■ **WORK TO BE COMPLETED**
Filter the records for lines holding the string "AAII".
==========
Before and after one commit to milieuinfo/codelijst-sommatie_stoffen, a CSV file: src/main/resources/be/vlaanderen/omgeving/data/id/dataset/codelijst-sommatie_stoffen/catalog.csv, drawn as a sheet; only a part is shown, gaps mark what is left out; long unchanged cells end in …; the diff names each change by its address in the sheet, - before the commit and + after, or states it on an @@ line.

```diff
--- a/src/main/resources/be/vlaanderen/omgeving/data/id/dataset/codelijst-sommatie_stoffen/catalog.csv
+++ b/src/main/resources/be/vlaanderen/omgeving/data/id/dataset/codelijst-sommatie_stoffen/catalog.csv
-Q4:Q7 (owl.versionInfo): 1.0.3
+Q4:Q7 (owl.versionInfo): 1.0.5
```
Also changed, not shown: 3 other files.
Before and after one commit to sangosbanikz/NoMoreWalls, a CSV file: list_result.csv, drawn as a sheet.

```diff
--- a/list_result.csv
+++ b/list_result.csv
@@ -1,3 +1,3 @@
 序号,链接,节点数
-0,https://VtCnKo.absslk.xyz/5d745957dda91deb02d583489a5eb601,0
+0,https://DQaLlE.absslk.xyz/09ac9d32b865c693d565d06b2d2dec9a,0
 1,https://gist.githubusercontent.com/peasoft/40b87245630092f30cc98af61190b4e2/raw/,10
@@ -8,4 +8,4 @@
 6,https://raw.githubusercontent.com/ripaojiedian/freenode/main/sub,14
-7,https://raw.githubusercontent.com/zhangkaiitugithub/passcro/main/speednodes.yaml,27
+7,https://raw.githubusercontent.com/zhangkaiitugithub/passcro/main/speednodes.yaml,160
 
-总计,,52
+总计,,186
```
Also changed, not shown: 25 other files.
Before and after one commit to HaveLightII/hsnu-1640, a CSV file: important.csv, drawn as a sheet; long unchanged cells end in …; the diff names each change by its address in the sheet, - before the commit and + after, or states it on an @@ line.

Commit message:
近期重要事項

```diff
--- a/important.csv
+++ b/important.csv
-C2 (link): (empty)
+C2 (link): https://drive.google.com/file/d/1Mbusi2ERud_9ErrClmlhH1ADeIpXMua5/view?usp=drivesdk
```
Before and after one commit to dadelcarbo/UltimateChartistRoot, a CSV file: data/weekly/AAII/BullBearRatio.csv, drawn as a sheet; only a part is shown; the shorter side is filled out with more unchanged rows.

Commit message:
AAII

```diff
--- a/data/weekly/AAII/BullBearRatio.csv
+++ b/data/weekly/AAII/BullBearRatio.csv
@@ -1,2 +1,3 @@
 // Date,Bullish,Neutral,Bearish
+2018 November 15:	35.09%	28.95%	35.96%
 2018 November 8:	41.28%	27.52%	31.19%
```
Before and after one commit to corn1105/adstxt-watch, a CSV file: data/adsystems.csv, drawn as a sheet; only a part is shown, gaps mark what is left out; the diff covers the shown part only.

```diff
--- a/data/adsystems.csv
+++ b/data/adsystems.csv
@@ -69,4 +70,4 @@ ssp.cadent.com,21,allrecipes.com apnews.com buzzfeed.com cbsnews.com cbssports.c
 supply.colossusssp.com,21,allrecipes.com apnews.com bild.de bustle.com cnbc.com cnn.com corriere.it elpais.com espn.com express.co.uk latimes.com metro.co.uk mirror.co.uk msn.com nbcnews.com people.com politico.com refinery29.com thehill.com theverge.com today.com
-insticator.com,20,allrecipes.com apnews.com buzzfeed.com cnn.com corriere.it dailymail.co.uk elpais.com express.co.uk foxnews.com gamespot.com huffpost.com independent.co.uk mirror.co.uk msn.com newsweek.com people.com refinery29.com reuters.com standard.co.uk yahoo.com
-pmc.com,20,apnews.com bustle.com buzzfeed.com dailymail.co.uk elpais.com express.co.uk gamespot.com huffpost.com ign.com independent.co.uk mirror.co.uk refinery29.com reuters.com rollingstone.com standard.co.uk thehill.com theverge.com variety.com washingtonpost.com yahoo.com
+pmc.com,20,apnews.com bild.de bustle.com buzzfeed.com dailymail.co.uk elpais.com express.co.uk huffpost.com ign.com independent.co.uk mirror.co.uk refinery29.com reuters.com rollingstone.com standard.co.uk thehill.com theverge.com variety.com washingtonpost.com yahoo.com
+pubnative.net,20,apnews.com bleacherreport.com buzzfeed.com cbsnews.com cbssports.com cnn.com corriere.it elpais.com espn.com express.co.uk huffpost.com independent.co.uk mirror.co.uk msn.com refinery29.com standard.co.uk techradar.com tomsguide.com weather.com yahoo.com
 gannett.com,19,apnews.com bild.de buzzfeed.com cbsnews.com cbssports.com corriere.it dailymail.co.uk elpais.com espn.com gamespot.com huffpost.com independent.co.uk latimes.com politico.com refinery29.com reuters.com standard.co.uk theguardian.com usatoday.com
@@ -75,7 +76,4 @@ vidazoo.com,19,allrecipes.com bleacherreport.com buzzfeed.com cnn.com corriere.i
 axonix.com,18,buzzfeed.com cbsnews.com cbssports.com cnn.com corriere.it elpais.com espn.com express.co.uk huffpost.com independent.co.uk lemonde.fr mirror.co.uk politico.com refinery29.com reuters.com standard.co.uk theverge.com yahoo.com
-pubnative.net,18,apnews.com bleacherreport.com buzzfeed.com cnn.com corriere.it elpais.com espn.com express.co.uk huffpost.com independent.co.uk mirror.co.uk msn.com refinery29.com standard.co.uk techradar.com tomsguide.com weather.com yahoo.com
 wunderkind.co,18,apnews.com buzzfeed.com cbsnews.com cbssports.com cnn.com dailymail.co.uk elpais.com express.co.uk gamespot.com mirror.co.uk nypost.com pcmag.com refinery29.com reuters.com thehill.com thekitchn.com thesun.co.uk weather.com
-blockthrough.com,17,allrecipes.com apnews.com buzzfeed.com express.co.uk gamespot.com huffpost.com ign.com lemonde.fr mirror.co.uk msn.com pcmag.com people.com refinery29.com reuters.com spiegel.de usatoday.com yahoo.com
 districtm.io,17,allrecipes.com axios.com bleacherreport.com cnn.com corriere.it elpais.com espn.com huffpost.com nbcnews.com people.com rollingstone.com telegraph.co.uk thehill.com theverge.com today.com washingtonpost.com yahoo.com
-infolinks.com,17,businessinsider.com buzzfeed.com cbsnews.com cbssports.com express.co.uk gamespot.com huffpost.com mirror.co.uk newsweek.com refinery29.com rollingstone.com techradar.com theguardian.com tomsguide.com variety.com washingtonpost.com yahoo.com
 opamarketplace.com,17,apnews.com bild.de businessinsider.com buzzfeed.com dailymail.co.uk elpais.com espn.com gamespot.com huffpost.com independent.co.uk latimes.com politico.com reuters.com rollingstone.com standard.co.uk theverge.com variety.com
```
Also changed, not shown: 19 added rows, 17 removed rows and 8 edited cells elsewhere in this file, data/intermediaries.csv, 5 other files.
==========
■ **OUTPUT OF THE TASK**
Before and after one commit to dadelcarbo/UltimateChartistRoot, a CSV file: data/weekly/AAII/BullBearRatio.csv, drawn as a sheet; only a part is shown; the shorter side is filled out with more unchanged rows.
AAII
--- a/data/weekly/AAII/BullBearRatio.csv
+++ b/data/weekly/AAII/BullBearRatio.csv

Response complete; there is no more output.